Babies Bond was introduced in late-August, and it highlights the relationship between mammal mothers and their offspring.
“Animals have always fascinated me, and there’s nothing sweeter than seeing a mama taking care of her baby,” Phoebe said. The book is written in sixteen haiku poems with four pages of animal “fun facts.”
“It is a wonderful learning tool and a gentle introduction to haiku poetry,” Phoebe said. “I’ve always enjoyed writing poetry. It’s rare to find a children’s book written in haiku, and I thought it would be a good way to introduce this form of poetry to young children.”
Jim has been painting in watercolor for almost 15 years. This book is the third that he’s illustrated.
“When I first started, I wanted to paint everything that appealed to me. Nothing was safe from my brush,” Jim said. “Thanks to Yvonne Joyner, my first teacher, I wanted to attempt portraits, probably because she was so good at capturing expressions.

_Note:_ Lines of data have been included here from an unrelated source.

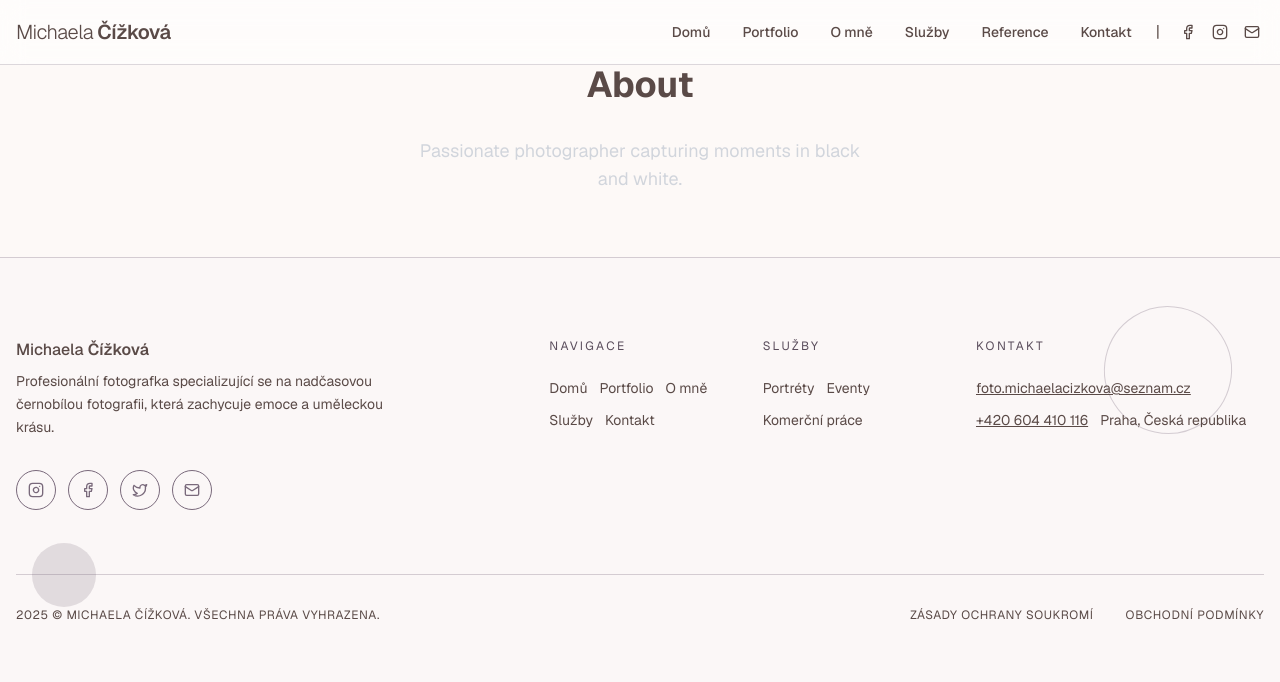
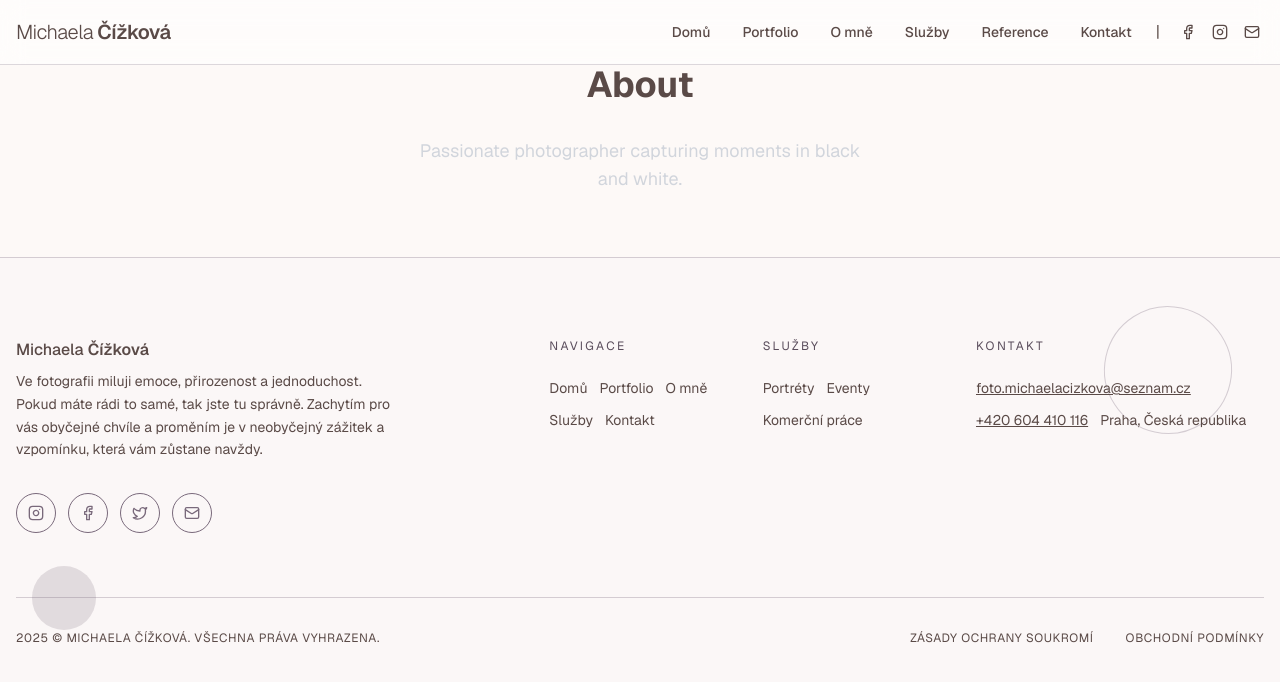
Before and after one commit to Michal-soukrome/michaelacizkova, a Next.js app: page /about in a window 1280 px wide. Shown: the top 682 px of the page. Built offline with nearby package versions, Linux system fonts and the light colour scheme.

Commit message:
no more cernobila fotografika

```diff
--- a/src/app/layout.tsx
+++ b/src/app/layout.tsx
@@ -24,11 +24,10 @@ export const metadata: Metadata = {
     template: "%s | Michaela Čížková",
   },
   description:
-    "Oceňovaná fotografka specializující se na černobílou fotografii. Prozkoumejte úchvatné portréty, krajiny a uměleckou fotografii, která zachycuje emoce a nadčasovou krásu.",
+    "Ve fotografii miluji emoce, přirozenost a jednoduchost. Pokud máte rádi to samé, tak jste tu správně. Zachytím pro vás obyčejné chvíle a proměním je v neobyčejný zážitek a vzpomínku, která vám zůstane navždy.",
   keywords: [
     "fotografka",
     "fotografické portfolio",
-    "černobílá fotografie",
     "portrétní fotografie",
     "umělecká fotografie",
     "profesionální fotografka",
@@ -45,7 +44,7 @@ export const metadata: Metadata = {
     siteName: "Michaela Čížková Fotografie",
     title: "Michaela Čížková | Profesionální fotografka",
     description:
-      "Oceňovaná fotografka specializující se na černobílou fotografii. Prozkoumejte úchvatné portréty, krajiny a uměleckou fotografii.",
+      "Ve fotografii miluji emoce, přirozenost a jednoduchost. Pokud máte rádi to samé, tak jste tu správně. Zachytím pro vás obyčejné chvíle a proměním je v neobyčejný zážitek a vzpomínku, která vám zůstane navždy.",
     images: [
       {
         url: "https://michaelacizkova.cz/assets/1.jpg",
@@ -59,7 +58,7 @@ export const metadata: Metadata = {
     card: "summary_large_image",
     title: "Michaela Čížková | Profesionální fotografka",
     description:
-      "Oceňovaná fotografka specializující se na černobílou fotografii.",
+      "Ve fotografii miluji emoce, přirozenost a jednoduchost. Pokud máte rádi to samé, tak jste tu správně. Zachytím pro vás obyčejné chvíle a proměním je v neobyčejný zážitek a vzpomínku, která vám zůstane navždy.",
     images: ["https://michaelacizkova.cz/assets/1.jpg"],
   },
   robots: {
--- a/src/components/Footer.tsx
+++ b/src/components/Footer.tsx
@@ -58,8 +58,10 @@ export default function Footer() {
             </h1>
 
             <p className="text-text-light text-sm leading-relaxed max-w-sm mb-8">
-              Profesionální fotografka specializující se na nadčasovou
-              černobílou fotografii, která zachycuje emoce a uměleckou krásu.
+              Ve fotografii miluji emoce, přirozenost a jednoduchost. Pokud máte
+              rádi to samé, tak jste tu správně. Zachytím pro vás obyčejné
+              chvíle a proměním je v neobyčejný zážitek a vzpomínku, která vám
+              zůstane navždy.
             </p>
             <div className="flex gap-3">
               <a
--- a/src/components/Services.tsx
+++ b/src/components/Services.tsx
@@ -19,7 +19,7 @@ const services = [
     icon: Users,
     price: "2000 Kč",
     duration: "Cca 60 min",
-    photos: "15 výsledných fotografií + černobílá verze podle mého výběru",
+    photos: "15 výsledných fotografií",
     features: [
       "Výběr z náhledové galerie",
       "Výsledné fotografie elektronicky v soukromé galerii",
@@ -34,7 +34,7 @@ const services = [
     icon: Baby,
     price: "2400 Kč",
     duration: "Cca 60 až 90 min",
-    photos: "20 výsledných fotografií + černobílá verze podle mého výběru",
+    photos: "20 výsledných fotografií",
     features: [
       "Výběr z náhledové galerie",
       "Výsledné fotografie elektronicky v soukromé galerii",
@@ -52,7 +52,6 @@ const services = [
     duration: "Délka na domluvě (+700 Kč/h)",
     photos: "100 až 150 výsledných fotografií",
     features: [
-      "Černobílá verze podle mého výběru",
       "Fotografie bez rozsáhlejší retuše",
       "Ideální pro všechny druhy akcí",
     ],
@@ -64,7 +63,7 @@ const services = [
     icon: Briefcase,
     price: "3000 Kč",
     duration: "Na míru",
-    photos: "25 výsledných fotografií + černobílá verze",
+    photos: "25 výsledných fotografií",
     features: [
       "Jedinečný styl podle vaší osobnosti/značky",
       "Výběr z náhledové galerie",
```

She suggested that I take a workshop from renowned portrait painter Ted Nuttall. After that workshop, I was drawn to portraits, and they are 90% of what I now paint.”
Phoebe is currently searching for a literary agent and hopes to continue sharing her stories with children. All six of Phoebe’s books are available on her website.
For more: mamafoxbooks.com